Exercise instructions - Look through the listing below, and wherever a line has the string "class", copy it.

Data for analysis: Begin

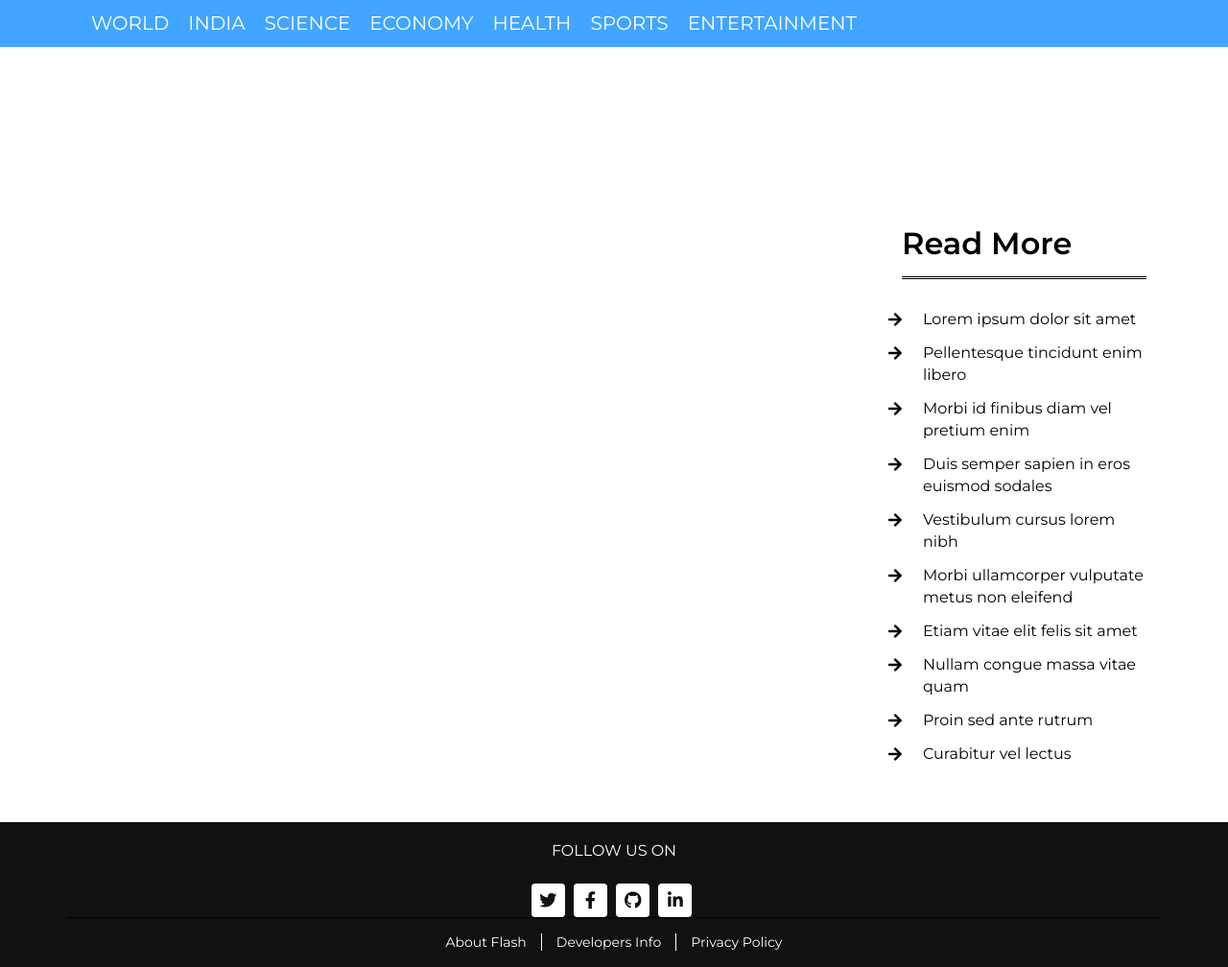
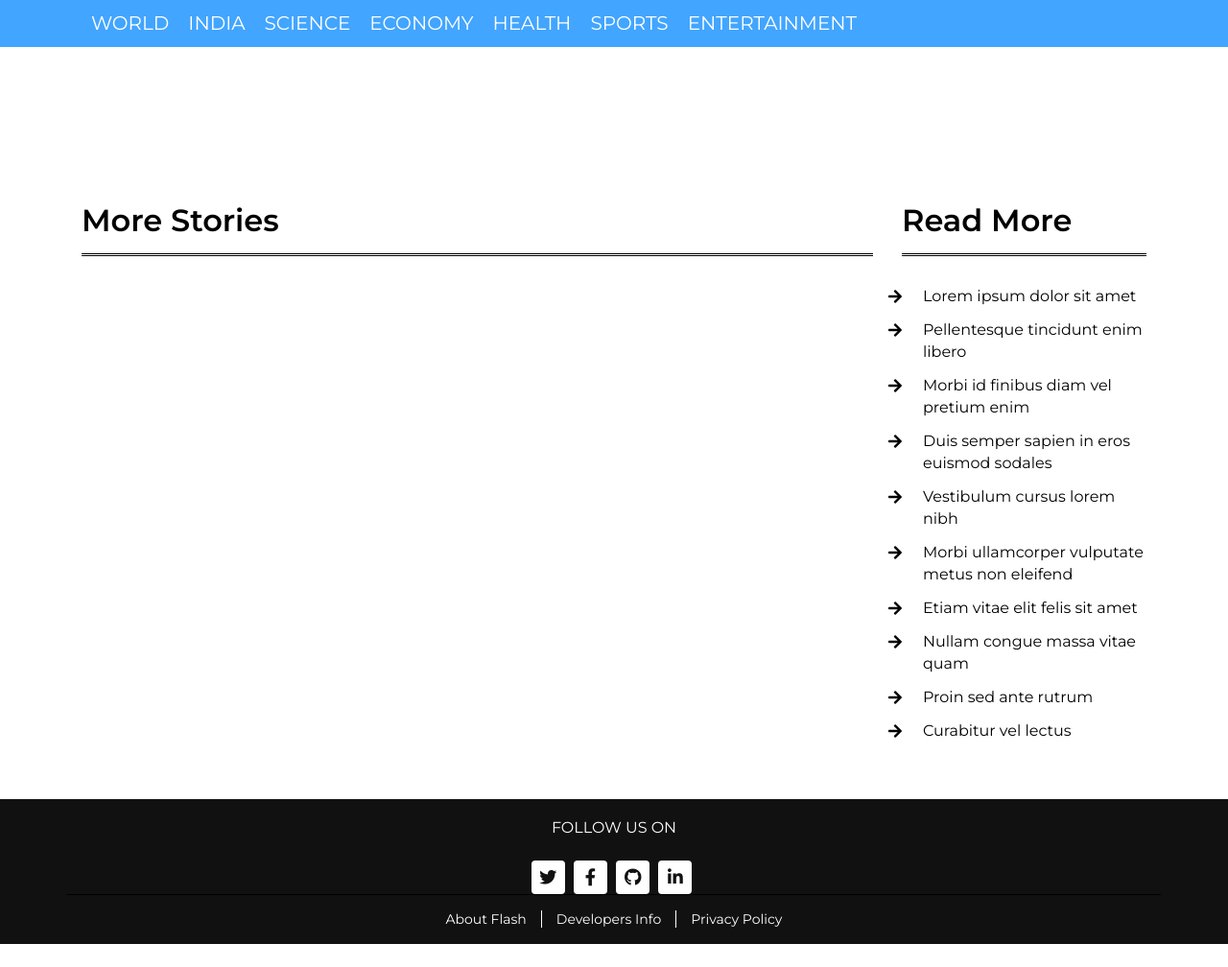
Before and after one commit to Rohini13/Flash, a Django app: template news/templates/news/home_alt.html in a window 1280 px wide. Shown: the part 167-1175 px from the top of the page at 96% size. After the commit the page ends 1151 px from the top, so only its background shows below. Run offline with Django 3.2, Linux system fonts and the light colour scheme; the template is opened without the code that fills it, so the values that code supplies are empty; some libraries are stand-ins or nearby versions.

Commit message:
main page

```diff
--- a/news/static/news/style.css
+++ b/news/static/news/style.css
@@ -703,7 +703,20 @@ button.btn:hover {
     margin-bottom: 30px;
 }
 
+.main-news h2 {
+    color: #000000;
+    margin-bottom: 30px;
+    padding-bottom: 15px;
+    border-bottom: 3px double #000000;
+}
 .main-news .mn-list h2 {
+    color: #000000;
+    margin-bottom: 30px;
+    padding-bottom: 15px;
+    border-bottom: 3px double #000000;
+}
+
+.top-news h2 {
     color: #000000;
     margin-bottom: 30px;
     padding-bottom: 15px;
--- a/news/templates/news/home_alt.html
+++ b/news/templates/news/home_alt.html
@@ -94,12 +94,16 @@
                 </nav>
             </div>
         </div>
+        <br>
         <!-- Nav Bar End -->
 
         <!-- Top News Start-->
         <div class="top-news">
             <div class="container">
                 <div class="row">
+{#                <div class="main-news mn-list">#}
+{#                    <h2>Top Headlines</h2>#}
+{#                </div>#}
                     <div class="col-md-6 tn-left">
                             <div class="row tn-slider">
                                 {% for a in news%}
@@ -145,7 +149,7 @@
                         </div>
                     </div>
                 </div>
-            <br><br>
+            <br>
         <!-- Top News End-->
 
          <!-- Category News Start-->
@@ -174,7 +178,7 @@
                 </div>
             </div>
         </div>
-        <br><br>
+        <br>
         <!-- Category News End-->
 
         <!-- Main News Start-->
@@ -182,8 +186,10 @@
             <div class="container">
                 <div class="row">
                     <div class="col-lg-9">
+                        <div class="mn-list">
+                            <h2>More Stories</h2>
+                        </div>
                         <div class="row">
-
                             {% for n in news %}
                                 {% if n|check:3 == True %}
                                 <div class="col-md-4">
```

Data for analysis: End

Result for this exercise -
         <div class="top-news">
             <div class="container">
                 <div class="row">
+{#                <div class="main-news mn-list">#}
                     <div class="col-md-6 tn-left">
                             <div class="row tn-slider">
             <div class="container">
                 <div class="row">
                     <div class="col-lg-9">
+                        <div class="mn-list">
                         <div class="row">
                                 <div class="col-md-4">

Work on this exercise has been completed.